#### TASK OBJECTIVE
Answer with one number only: how many lines in the material contain "nrows".

#### SOURCE INFORMATION

++++++++++++++++++++

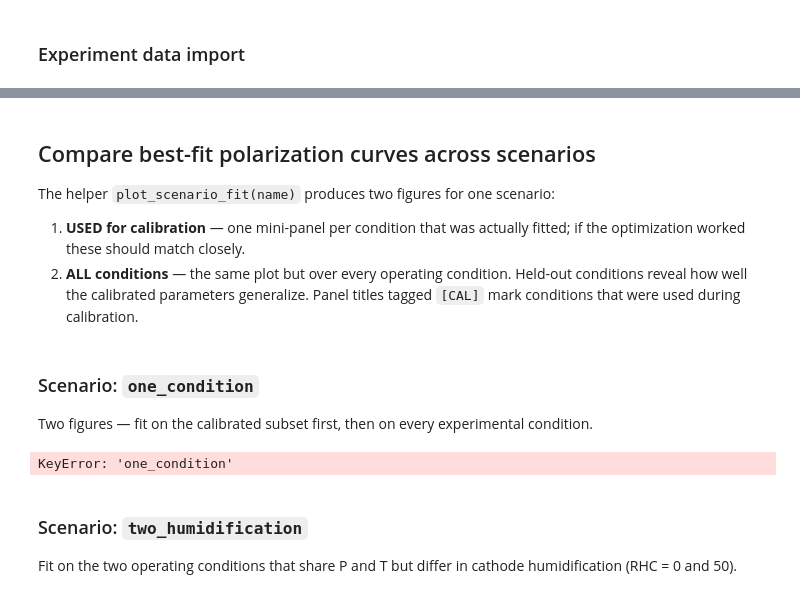
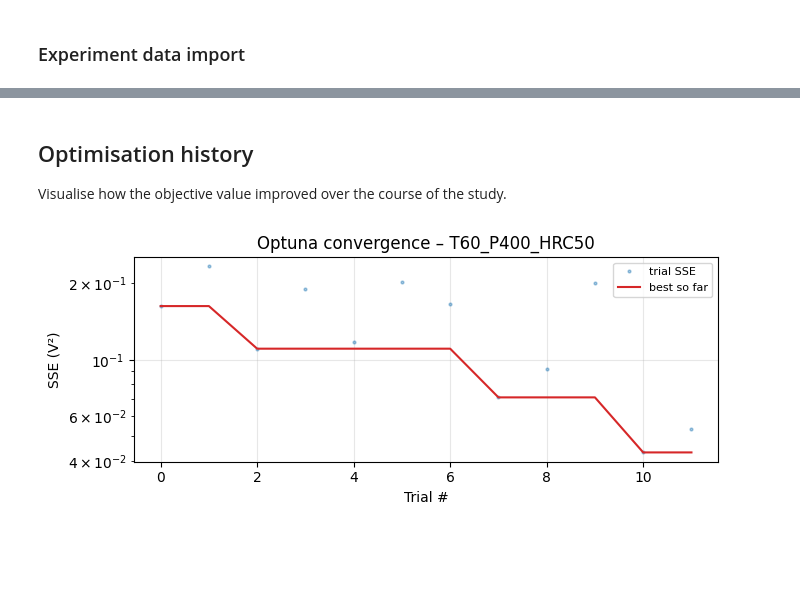
Before and after one commit to YuKwanH/DS-AlphaPEM, a Jupyter notebook: simulation/parameter calibration/dynamic model/polar.ipynb, the cells around one changed output, grey strips where cells are left out. Cells and saved outputs as stored; diff of their text form; code cells hidden in the pictures; blank space fills up the shorter version.

```diff
--- a/simulation/parameter calibration/dynamic model/polar.ipynb
+++ b/simulation/parameter calibration/dynamic model/polar.ipynb
@@ -283,61 +366,23 @@ Index: []
 # %% [markdown]
-## Compare best-fit polarization curves across scenarios
-The helper `plot_scenario_fit(name)` produces two figures for one scenario:
-1. **USED for calibration** — one mini-panel per condition that was actually fitted; if the optimization worked these should match closely.
-2. **ALL conditions** — the same plot but over every operating condition. Held-out conditions reveal how well the calibrated parameters generalize. Panel titles tagged `[CAL]` mark conditions that were used during calibration.
+## Optimisation history
+
+Visualise how the objective value improved over the course of the study.
 # %%
-import math
 
-def plot_scenario_fit(name):
-    """Produce two per-condition grids for a calibration scenario:
-    1. only the conditions used in the fit
-    2. every condition in the experimental dataset
-    Blue solid markers = experiment, red dotted squares = simulation.
-    """
-    info = results[name]
-    cal_set = set(info["calibrated_keys"])
+# ---- Cell 11: Convergence plot ----
+trial_values = [t.value for t in study.trials if t.value is not None]
+best_so_far  = np.minimum.accumulate(trial_values)
 
-    panels_to_show = [
-        ("USED for calibration", info["calibrated_keys"]),
-        ("ALL conditions",       list(polardata_exp.keys())),
-    ]
-    for title_suffix, keys in panels_to_show:
-        n = len(keys)
-        if n == 0:
-            print(f"({name}: no conditions for '{title_suffix}')")
-            continue
-        ncols = min(4, max(1, n))
-        nrows = math.ceil(n / ncols)
-        fig, axes = plt.subplots(nrows, ncols, figsize=(3.2 * ncols, 2.4 * nrows),
-                                 sharex=True, sharey=True, squeeze=False)
-        for ax, cond_key in zip(axes.flatten(), keys):
-            ucell_exp = _experimental_ucell(cond_key)
-            ucell_sim = info["sim_all"].get(cond_key)
-            ax.plot(I_tested, ucell_exp, "o-", color="tab:blue",
-                    linewidth=1.4, label="experiment")
-            if ucell_sim is not None:
-                ax.plot(I_tested, ucell_sim, "s:", color="tab:red",
-                        linewidth=1.2, label="simulated")
-            in_cal = cond_key in cal_set
-            tag = "[CAL] " if in_cal else ""
-            ax.set_title(f"{tag}{cond_key}", fontsize=8,
-                         color="tab:green" if in_cal else "black")
-            ax.grid(True, alpha=0.3)
-        for ax in axes.flatten()[n:]:
-            ax.set_visible(False)
-        axes.flatten()[0].legend(fontsize=8, loc="best")
-        fig.suptitle(f"{info['label']}  --  {title_suffix}\n"
-                     f"objective on calibrated subset = {info['best_value']:.4f}",
-                     fontsize=10)
-        fig.tight_layout()
-        plt.show()
+fig, ax = plt.subplots(figsize=(7, 3))
+ax.plot(trial_values,  ".", color="tab:blue", alpha=0.4, markersize=4, label="trial SSE")
+ax.plot(best_so_far,   "-", color="tab:red",  linewidth=1.5,           label="best so far")
+ax.set_xlabel("Trial #")
+ax.set_ylabel("SSE (V²)")
+ax.set_title(f"Optuna convergence – {CHOSEN_COND}")
+ax.set_yscale("log")
+ax.grid(True, alpha=0.3)
+ax.legend(fontsize=8)
+plt.tight_layout()
+plt.show()
+# %% [output]
+[figure, added]
-# %% [markdown]
-### Scenario: `one_condition`
-Two figures — fit on the calibrated subset first, then on every experimental condition.
-# %%
-plot_scenario_fit("one_condition")
-# %% [output]
-KeyError: 'one_condition'
-# %% [markdown]
-### Scenario: `two_humidification`
-Fit on the two operating conditions that share P and T but differ in cathode humidification (RHC = 0 and 50).
```
Also changed, not shown: parts of 21 cells of this notebook, 3 other files.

++++++++++++++++++++

#### YOUR RESPONSE
2